Can you handle the truth? So asks Tesla Motors CEO Elon Musk. In a report posted Wednesday on Tesla’s site, Musk attempts to debunk the New York Times’ negative review of his company’s Model S electric car.
Citing data logged by the test vehicle itself, Musk claims that not only was the review factually inaccurate, but that reviewer John Broder took measures to intentionally drain the vehicle’s battery.
According to the report, the car never ran out of energy as Broder claimed. Nor did he make the effort to fully charge the vehicle during each of his three stops. Broder also drove well over the recommended speeds and kept the temperature in the car high, which further drained the batteryr.
Musk also suggests that Broder may have a bias against electric cars, citing past articles in which the author expressed negative views on the vehicles in general:
We assumed that the reporter would be fair and impartial, as has been our experience with The New York Times, an organization that prides itself on journalistic integrity. As a result, we did not think to read his past articles and were unaware of his outright disdain for electric cars. We were played for a fool and as a result, let down the cause of electric vehicles. For that, I am deeply sorry.
When the facts didn’t suit his opinion, he simply changed the facts. Our request of The New York Times is simple and fair: please investigate this article and determine the truth.
The Times has yet to post an official response, though Broder did post a column on Tuesday, refuting some of the claims Musk had made on Twitter and reiterating that his account of the test drive was not faked. A further response is expected later today.

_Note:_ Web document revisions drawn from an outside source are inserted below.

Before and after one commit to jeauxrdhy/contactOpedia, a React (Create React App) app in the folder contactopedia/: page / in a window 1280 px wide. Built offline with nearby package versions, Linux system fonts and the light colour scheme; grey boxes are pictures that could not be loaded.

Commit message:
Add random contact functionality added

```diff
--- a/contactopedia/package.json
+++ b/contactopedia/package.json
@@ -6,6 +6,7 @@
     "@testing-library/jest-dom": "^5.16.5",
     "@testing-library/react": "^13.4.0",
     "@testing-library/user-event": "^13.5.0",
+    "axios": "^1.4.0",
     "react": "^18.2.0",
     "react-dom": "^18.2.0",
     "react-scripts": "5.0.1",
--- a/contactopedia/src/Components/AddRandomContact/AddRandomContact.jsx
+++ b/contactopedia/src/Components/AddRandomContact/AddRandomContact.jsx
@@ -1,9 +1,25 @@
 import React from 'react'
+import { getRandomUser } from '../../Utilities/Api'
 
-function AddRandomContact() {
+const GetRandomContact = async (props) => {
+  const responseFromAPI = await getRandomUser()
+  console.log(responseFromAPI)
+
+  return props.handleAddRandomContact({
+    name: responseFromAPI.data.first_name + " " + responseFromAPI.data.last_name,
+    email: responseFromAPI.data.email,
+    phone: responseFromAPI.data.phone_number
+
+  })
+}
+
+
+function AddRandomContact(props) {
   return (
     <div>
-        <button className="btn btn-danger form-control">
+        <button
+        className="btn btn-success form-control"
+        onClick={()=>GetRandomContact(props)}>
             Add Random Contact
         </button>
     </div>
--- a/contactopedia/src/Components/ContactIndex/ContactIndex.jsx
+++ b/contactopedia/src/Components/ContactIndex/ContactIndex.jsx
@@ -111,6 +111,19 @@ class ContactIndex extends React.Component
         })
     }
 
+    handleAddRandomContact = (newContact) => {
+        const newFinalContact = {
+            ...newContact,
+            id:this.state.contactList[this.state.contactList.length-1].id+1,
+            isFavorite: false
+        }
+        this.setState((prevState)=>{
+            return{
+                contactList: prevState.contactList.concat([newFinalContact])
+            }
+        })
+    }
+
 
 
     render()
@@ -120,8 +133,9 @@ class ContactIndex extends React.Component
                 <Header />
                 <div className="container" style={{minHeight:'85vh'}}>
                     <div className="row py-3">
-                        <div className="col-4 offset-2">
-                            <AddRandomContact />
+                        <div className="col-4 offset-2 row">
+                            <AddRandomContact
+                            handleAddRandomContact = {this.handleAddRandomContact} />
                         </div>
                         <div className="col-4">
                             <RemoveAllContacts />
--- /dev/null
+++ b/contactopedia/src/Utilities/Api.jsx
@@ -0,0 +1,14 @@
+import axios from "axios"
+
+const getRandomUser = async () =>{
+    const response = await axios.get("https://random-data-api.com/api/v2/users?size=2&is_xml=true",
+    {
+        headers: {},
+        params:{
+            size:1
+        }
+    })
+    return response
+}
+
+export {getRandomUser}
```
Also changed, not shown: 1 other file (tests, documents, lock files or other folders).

The car blog Jalopnik has offered an explanation as to how both Broder and Musk could be kind of right.